Zoe’s on vacation this week, so this is a repost that was originally posted 7/7/08:
As an educator, Woody Allen’s famous line in Annie Hall still haunts me. “Those who can’t do, teach, and those who can’t teach, teach gym,” he quipped to big laughs. As a teenager watching the film for the first time, I laughed, too. I certainly wasn’t considering teaching as a profession back then. No status, poor pay, little respect. Woody Allen was right, and I had my sights set on something important; I went to college pre-med.
Years later, I became an educator despite Woody Allen, but as I said, his line still haunted me: did I become a teacher because I couldn’t do something? I’ve come to realize the answer is a resounding no. I could do plenty of things. I choose to teach because I believe that we must raise a generation with the knowledge, tools, and motivation to create solutions to global challenges and create a better world. I teach because I love inspiring and empowering people to live their lives as meaningfully and positively as possible. I teach because I believe that good education is one of the most important gifts we can give others. I teach because I can think of no nobler, more meaningful, or more important work for myself. I teach precisely because it is the best thing I can do.
Yet, our society still grants teachers little respect, even less pay, and hardly any status.

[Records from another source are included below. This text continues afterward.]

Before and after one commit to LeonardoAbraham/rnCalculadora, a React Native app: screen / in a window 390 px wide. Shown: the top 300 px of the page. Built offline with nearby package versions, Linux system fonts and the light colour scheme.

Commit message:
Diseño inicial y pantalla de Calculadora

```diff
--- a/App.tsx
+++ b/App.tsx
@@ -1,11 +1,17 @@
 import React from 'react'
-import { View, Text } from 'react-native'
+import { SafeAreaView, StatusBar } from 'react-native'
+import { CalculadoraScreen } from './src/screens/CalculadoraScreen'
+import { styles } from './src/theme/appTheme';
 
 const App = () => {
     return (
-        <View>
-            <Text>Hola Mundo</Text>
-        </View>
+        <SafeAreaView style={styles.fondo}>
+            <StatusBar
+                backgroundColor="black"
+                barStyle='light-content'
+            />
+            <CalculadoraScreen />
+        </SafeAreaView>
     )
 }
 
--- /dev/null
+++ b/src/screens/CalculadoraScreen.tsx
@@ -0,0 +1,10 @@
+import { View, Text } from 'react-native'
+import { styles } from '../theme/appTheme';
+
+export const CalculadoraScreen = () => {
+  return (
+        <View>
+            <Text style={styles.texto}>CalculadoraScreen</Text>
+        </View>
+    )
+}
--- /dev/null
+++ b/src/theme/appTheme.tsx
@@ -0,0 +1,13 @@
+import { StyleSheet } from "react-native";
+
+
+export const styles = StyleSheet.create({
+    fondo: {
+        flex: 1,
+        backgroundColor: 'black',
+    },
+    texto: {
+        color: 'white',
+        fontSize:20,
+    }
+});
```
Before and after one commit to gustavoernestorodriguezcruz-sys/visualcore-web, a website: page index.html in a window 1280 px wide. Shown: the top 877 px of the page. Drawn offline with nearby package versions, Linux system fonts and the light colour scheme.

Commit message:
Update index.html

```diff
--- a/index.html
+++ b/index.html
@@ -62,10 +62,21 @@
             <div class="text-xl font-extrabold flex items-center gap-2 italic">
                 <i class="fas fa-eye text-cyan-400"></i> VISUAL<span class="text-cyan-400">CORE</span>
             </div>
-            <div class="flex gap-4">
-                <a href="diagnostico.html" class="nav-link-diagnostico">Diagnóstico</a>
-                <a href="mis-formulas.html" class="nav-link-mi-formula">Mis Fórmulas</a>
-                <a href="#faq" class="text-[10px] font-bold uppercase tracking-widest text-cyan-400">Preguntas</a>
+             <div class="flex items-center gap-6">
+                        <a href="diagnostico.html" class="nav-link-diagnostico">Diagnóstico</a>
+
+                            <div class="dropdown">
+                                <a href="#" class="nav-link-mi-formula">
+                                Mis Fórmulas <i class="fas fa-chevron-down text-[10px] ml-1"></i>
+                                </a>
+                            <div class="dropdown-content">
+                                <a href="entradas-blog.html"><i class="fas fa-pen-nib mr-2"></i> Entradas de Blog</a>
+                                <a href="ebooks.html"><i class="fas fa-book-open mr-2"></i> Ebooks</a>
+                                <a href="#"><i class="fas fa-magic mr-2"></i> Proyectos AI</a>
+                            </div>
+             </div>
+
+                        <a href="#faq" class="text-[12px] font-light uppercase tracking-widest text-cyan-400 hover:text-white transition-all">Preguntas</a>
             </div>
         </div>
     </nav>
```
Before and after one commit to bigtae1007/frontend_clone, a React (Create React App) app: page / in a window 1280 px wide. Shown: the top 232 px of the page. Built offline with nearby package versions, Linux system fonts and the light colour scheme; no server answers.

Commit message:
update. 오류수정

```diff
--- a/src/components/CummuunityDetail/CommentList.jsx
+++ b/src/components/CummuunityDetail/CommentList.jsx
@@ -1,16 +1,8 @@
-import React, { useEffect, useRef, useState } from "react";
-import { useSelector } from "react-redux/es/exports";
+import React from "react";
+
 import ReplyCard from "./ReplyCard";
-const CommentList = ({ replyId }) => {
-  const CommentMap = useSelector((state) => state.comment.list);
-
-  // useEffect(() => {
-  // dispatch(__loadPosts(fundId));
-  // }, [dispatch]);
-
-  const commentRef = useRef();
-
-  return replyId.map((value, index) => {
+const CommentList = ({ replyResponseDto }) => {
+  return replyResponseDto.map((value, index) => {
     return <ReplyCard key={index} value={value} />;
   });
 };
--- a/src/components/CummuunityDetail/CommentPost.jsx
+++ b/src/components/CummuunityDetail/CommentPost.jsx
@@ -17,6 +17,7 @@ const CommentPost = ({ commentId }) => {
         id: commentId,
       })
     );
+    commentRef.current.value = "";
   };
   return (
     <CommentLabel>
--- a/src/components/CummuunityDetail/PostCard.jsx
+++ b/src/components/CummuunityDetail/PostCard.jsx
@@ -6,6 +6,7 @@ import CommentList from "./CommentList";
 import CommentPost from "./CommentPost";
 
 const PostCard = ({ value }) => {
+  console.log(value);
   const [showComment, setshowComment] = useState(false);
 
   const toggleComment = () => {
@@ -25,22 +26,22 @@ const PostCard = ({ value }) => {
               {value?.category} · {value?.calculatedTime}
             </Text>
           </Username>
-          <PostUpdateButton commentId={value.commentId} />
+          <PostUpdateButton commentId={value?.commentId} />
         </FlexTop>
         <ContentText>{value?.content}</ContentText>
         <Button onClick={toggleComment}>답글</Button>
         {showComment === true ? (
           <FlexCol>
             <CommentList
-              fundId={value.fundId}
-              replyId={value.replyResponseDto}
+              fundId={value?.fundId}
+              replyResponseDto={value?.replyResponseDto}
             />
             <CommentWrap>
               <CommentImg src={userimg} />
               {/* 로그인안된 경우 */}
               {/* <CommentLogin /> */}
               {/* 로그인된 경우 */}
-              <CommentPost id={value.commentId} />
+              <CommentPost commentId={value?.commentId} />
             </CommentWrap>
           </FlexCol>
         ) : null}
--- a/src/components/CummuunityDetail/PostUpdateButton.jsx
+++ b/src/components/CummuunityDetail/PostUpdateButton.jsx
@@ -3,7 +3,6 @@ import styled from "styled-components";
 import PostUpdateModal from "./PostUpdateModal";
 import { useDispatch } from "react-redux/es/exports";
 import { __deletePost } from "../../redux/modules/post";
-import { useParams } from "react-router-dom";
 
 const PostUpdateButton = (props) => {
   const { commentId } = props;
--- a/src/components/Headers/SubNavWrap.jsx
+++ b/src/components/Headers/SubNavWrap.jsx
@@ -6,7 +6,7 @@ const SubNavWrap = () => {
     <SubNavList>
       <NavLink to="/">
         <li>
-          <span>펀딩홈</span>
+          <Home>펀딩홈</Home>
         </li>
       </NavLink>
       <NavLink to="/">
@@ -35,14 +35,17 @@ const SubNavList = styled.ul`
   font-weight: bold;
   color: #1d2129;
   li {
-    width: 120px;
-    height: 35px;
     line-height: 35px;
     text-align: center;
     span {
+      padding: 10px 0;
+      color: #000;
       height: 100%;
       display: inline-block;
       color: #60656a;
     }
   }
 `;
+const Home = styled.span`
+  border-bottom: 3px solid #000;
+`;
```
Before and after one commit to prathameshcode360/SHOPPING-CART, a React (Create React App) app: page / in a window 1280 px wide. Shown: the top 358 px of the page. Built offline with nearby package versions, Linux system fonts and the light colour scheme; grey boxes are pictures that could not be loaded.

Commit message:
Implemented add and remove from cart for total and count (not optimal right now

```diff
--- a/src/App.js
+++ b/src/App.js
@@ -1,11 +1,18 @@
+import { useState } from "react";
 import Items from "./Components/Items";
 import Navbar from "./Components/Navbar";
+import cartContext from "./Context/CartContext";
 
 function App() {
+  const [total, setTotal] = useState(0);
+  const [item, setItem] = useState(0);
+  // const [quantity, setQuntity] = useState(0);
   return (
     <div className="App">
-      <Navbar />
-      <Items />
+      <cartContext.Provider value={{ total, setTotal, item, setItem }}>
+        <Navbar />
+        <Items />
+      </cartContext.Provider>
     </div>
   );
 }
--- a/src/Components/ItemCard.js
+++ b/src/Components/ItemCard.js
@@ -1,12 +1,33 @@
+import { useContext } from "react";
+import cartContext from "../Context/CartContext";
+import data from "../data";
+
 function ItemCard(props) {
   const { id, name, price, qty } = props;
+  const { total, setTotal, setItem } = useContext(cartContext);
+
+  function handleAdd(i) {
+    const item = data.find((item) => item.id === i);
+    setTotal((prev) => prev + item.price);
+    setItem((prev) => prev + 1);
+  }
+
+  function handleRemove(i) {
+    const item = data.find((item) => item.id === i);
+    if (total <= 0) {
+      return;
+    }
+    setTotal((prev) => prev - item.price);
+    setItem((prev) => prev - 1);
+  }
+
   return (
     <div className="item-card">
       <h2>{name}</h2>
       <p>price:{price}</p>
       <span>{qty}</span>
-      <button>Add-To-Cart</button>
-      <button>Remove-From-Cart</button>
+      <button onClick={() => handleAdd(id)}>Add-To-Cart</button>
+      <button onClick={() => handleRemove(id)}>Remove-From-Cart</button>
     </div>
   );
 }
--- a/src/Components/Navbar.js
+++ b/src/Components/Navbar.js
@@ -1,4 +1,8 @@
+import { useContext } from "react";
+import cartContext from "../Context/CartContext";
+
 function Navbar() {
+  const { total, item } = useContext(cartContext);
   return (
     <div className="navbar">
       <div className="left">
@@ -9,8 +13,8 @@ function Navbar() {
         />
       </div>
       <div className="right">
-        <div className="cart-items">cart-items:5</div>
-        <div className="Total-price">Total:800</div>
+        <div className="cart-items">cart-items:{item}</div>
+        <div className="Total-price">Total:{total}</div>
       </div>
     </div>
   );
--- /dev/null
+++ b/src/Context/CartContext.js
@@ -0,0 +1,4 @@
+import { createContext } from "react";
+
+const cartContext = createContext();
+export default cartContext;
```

And it shouldn’t come as a surprise that while many brilliant, inspiring, enlightened people go into teaching as a profession, many others go into teaching for less than noble reasons. A few years ago, I learned that a certain state university (which will remain unnamed) accepts people into its M.Ed. program who have a C average from college. I find this disturbing.
We want our doctors and lawyers to be exceedingly smart and well-educated. We expect our college professors to be not only highly intelligent, but also wise. But we don’t have very high expectations of the teachers who will be paving the way for our children’s future on countless levels, not least of which is their passion for and ability to pursue lifelong learning.
I’ve written in this blog that I believe the purpose of education should be to provide the knowledge, skills, and inspiration for people to live sustainably, peaceably, and humanely, but I’ve not written much about teachers. We need to build a society in which the very brightest, wisest, most inspired and inspiring people go into teaching — not just at the university level, but in primary and secondary schools, too. We need to value our teachers the way we value our physicians and pay them accordingly, so that such people are drawn to education, not just to medicine, law, and business.
There is no easy formula for this. But there are some steps we can take:
- If you are a parent, show your gratitude and respect for your children’s best teachers. Let them know how important they are. Share books and websites with them (such as HumaneEducation.org) so they can learn more themselves.
- If you are a teacher, honor yourself. Woody Allen was wrong. Realize the potential you have to make an enormous impact on the lives of your students as well as on the world. Be a lifelong learner, and commit to bringing humane education to your students. Doing so may reawaken your passion for and commitment to your chosen profession.
- If you are an educational reformer, brainstorm ways in which we can begin to pay teachers better and more equitably across communities. Meet with other educational reformers to draft policy ideas and share these.
- If you are a concerned citizen, write letters to the editor, your own blog posts, or simply voice your commitment to education – help build a society which values education and hence attracts more and more valuable teachers.
Our motto at the Institute for Humane Education is “The world becomes what you teach.” We believe that we will build a better world when we teach for such a world. Nothing is more important than the teachers who will do this great work.
Filed under: education, humane education | Tagged: careers, education, educational reform, educators, humane education, lifelong learning, respect, status, teachers, teaching | Comments Off